GIVEN DATA:
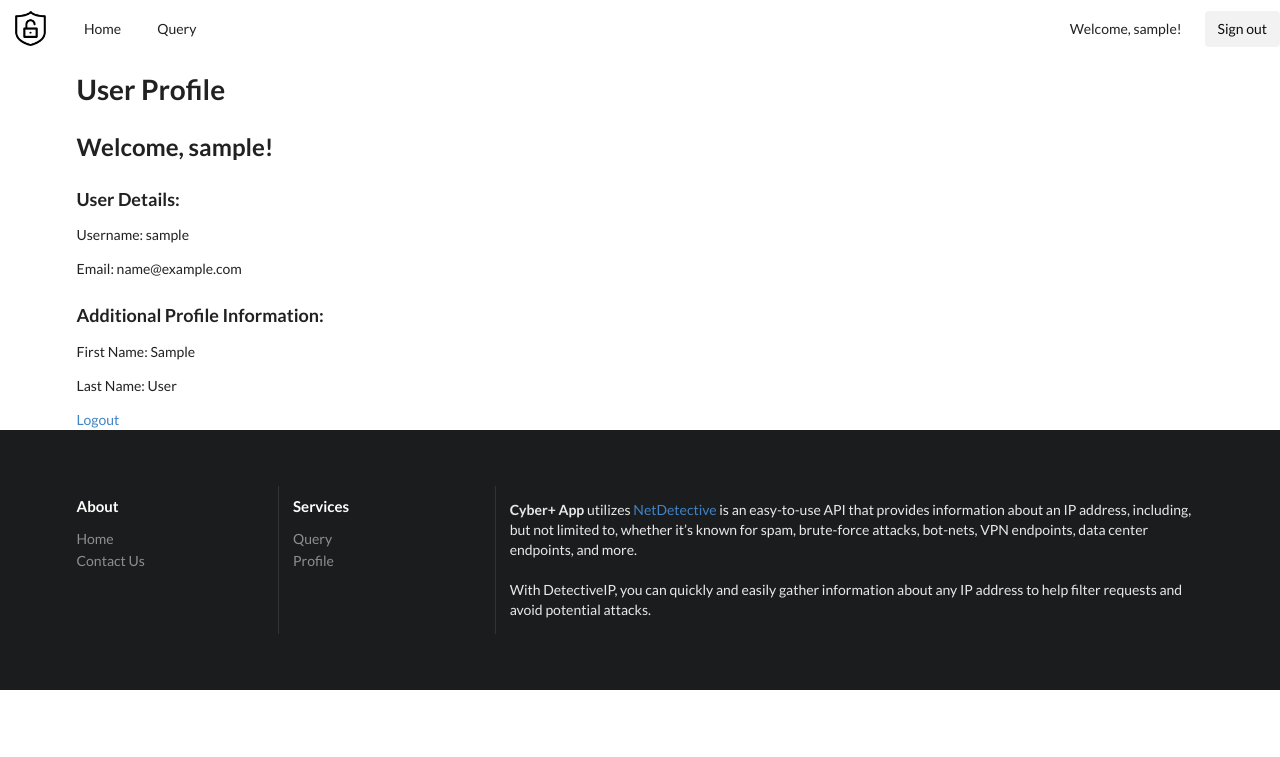
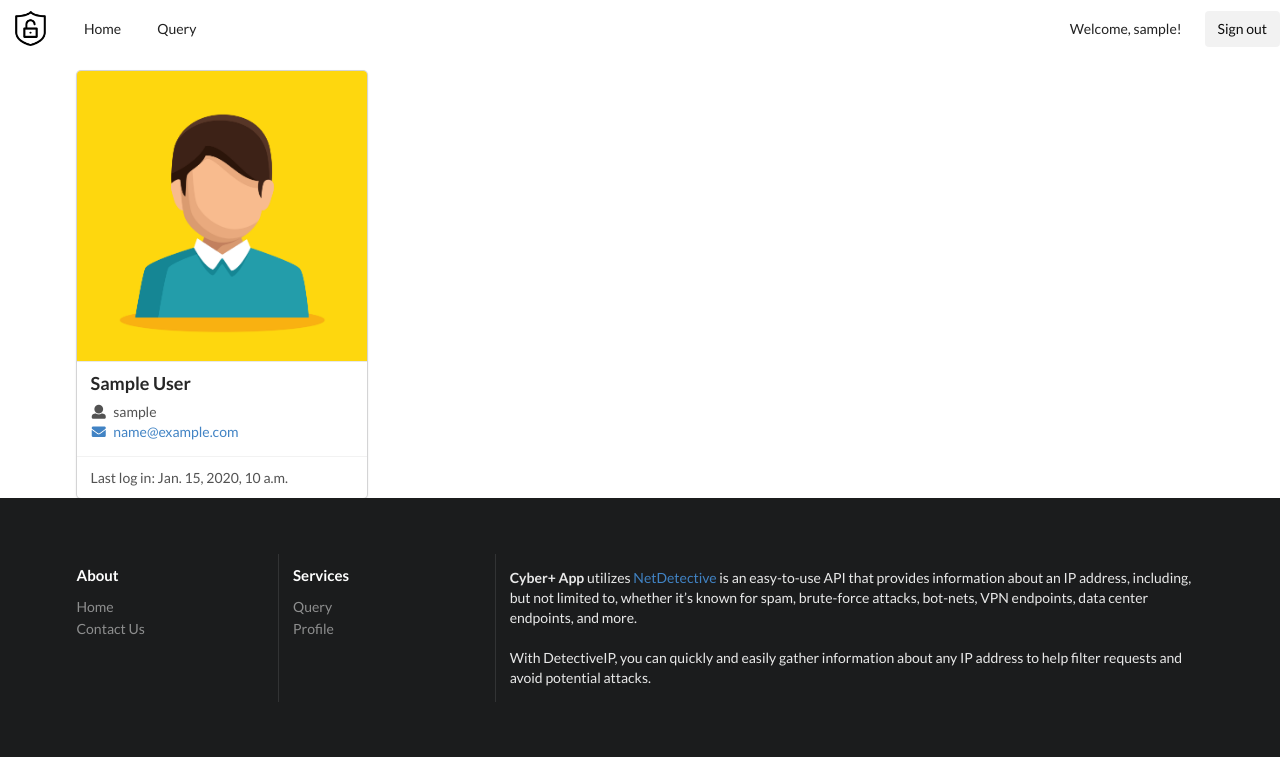
Before and after one commit to bunyaminsari/finalProjectBSari, a Django app: page /accounts/profile/ in a window 1280 px wide. Shown: the top 757 px of the page. Run offline with Django 4.2, Linux system fonts and the light colour scheme; a user stored in the database is signed in; tables that the repository leaves empty hold one stand-in row (values such as "Sample post").

Commit message:
Profile added.

```diff
--- a/api/templates/api/profile.html
+++ b/api/templates/api/profile.html
@@ -1,32 +1,31 @@
 
 {% extends 'base.html' %}
-
+{% load static %}
 {% block title %}
     Profile
 {% endblock %}
 
 {% block content %}
 
-    <h1>User Profile</h1>
-    <h2>Welcome, {{ user.username }}!</h2>
-
-    <h3>User Details:</h3>
-    <p>Username: {{ user.username }}</p>
-    <p>Email: {{ user.email }}</p>
-
-    <!-- Display additional profile-related information if available -->
-    {% if user_profile %}
-        <h3>Additional Profile Information:</h3>
-        <!-- Example: Displaying user's profile data -->
-        <p>First Name: {{ user_profile.first_name }}</p>
-        <p>Last Name: {{ user_profile.last_name }}</p>
-        <!-- Add other profile fields as needed -->
-    {% else %}
-        <p>No additional profile information available.</p>
-    {% endif %}
-
-    <!-- Add other content or sections as required -->
-
-    <a href="{% url 'logout' %}">Logout</a>  <!-- Example logout link -->
+<div class="ui card">
+  <div class="image">
+    <img src="{% static 'api/profile.jpg' %}" alt="Profile">
+  </div>
+  <div class="content">
+    <a class="header">{{ user.first_name }} {{ user.last_name }}</a>
+    <div class="description">
+      <i class="user icon"></i> {{ user.username }}
+    </div>
+      <a>
+      <i class="envelope icon"></i>
+      {{ user.email }}
+    </a>
+  </div>
+  <div class="extra content">
+    <div class="description">
+      <span class="date">Last log in: {{ user.last_login }}</span>
+    </div>
+  </div>
+</div>
 
 {% endblock %}
```
Also changed, not shown: api/static/api/profile.jpg (added).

TASK GOAL: Gather all lines from the records above in which "Example" appears.

TASK SOLUTION:
-        <!-- Example: Displaying user's profile data -->
-    <a href="{% url 'logout' %}">Logout</a>  <!-- Example logout link -->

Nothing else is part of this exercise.